Investigators tracked down the two women who revealed they had been victims of sex trafficking.
Text messages released by police to the media seemed to reveal one of the suspects, Rodrigo Cotait, stating that he could "export women" to the United States, the Middle East, Australia, China, South Korea, New Zealand, Europe and Bolivia.
Authorities also believe the group may have had connections to beauty pageants, allowing it to find potential targets there. On April 29, another suspect, Maria de Fátima Abranches Castro, organizer of a regional beauty pageant, Miss Goiás, was accused of being part of the trafficking ring.
Once contacted, the women were pressured to accept to take trips abroad for a few weeks, where they would be forced into sex work before returning home. A suspect arrested in Foz do Iguaçu, in the southern state of Paraná, was reportedly in charge of trafficking children to Paraguay.
In 2018, Operation Nascostos began investigating a sophisticated ring of fraudsters who cloned credit cards and official documents while posing as Brazilian judges to purchase international flights for third-parts with little scrutiny.
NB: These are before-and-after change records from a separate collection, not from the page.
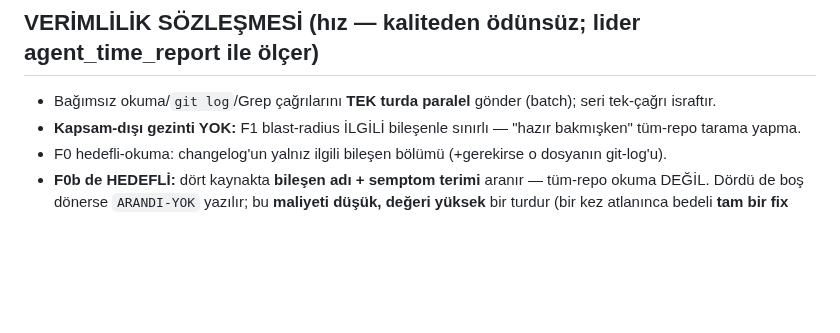
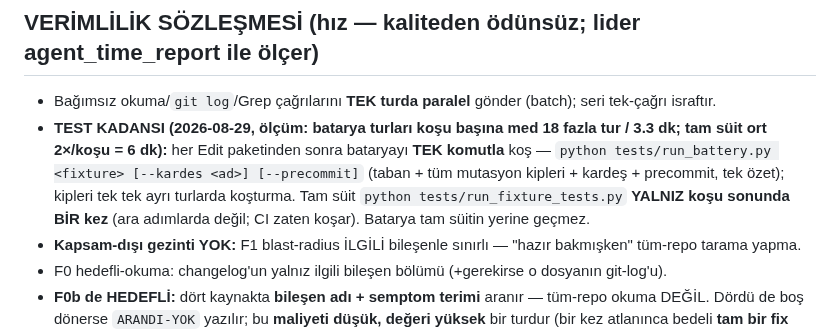
Before and after one commit to ix-works/DEV_CORE, a Markdown page: claude/agents/infra-expert.md, the part around the change. Rendered like a GitHub page; blank space fills up the shorter version.

Commit message:
docs(agents): infra-expert TEST KADANSI cumlesi — run_battery tek komut + tam suit yalniz sonda (meta-infra, lider)
Co-Authored-By: Claude Fable 5 <noreply@anthropic.com>
Claude-Session: https://claude.ai/code/session_01XsPYiA9qfLESyHwjsQfqgQ

```diff
--- a/claude/agents/infra-expert.md
+++ b/claude/agents/infra-expert.md
@@ -94,6 +94,7 @@ ADIM-3'ün sahibi). Uzmanlık grounding'den gelir: bu tanım + brifteki kuyruk-k
 
 ## VERİMLİLİK SÖZLEŞMESİ (hız — kaliteden ödünsüz; lider agent_time_report ile ölçer)
 - Bağımsız okuma/`git log`/Grep çağrılarını **TEK turda paralel** gönder (batch); seri tek-çağrı israftır.
+- **TEST KADANSI (2026-08-29, ölçüm: batarya turları koşu başına med 18 fazla tur / 3.3 dk; tam süit ort 2×/koşu = 6 dk):** her Edit paketinden sonra bataryayı **TEK komutla** koş — `python tests/run_battery.py <fixture> [--kardes <ad>] [--precommit]` (taban + tüm mutasyon kipleri + kardeş + precommit, tek özet); kipleri tek tek ayrı turlarda koşturma. Tam süit `python tests/run_fixture_tests.py` **YALNIZ koşu sonunda BİR kez** (ara adımlarda değil; CI zaten koşar). Batarya tam süitin yerine geçmez.
 - **Kapsam-dışı gezinti YOK:** F1 blast-radius İLGİLİ bileşenle sınırlı — "hazır bakmışken" tüm-repo tarama yapma.
 - F0 hedefli-okuma: changelog'un yalnız ilgili bileşen bölümü (+gerekirse o dosyanın git-log'u).
 - **F0b de HEDEFLİ:** dört kaynakta **bileşen adı + semptom terimi** aranır — tüm-repo okuma DEĞİL.
```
InSight Crime Analysis
While sex trafficking has been a pervasive problem for Brazil, this case presented two interesting details – the fact that some of the women were bound for poorer Latin American countries and that they traveled abroad for weeks at a time but seem to have been able to return home.
As part of a long-term investigation along Brazil's shared border with Argentina and Paraguay, InSight Crime identified several hotspots for sex trafficking. Brazil's border states of Mato Grosso do Sul, Paraná and Rio Grande do Sul are all hubs for sex trafficking but this usually involves women from Bolivia, Paraguay and Argentina being brought into Brazil.
However, there have been reports about networks exploiting both Paraguayan and Brazilian minors at the popular tourist town of Foz do Iguaçu in Brazil.
Also, many large-scale sex trafficking rings send women abroad for far longer periods and forcing them to work to clear arbitrary and exorbitant debt owed to their traffickers.
In Venezuela, traffickers have also lured numerous women with fake job offers before sending them on to Trinidad and Tobago, Mexico and beyond, with an increasing number of them having been killed.
A similar case in March 2021 saw a group of traffickers brought down in Uruguay after they sent at least 29 women to Spain, where they were held captive and forced into sex work to pay off travel, room and board debts.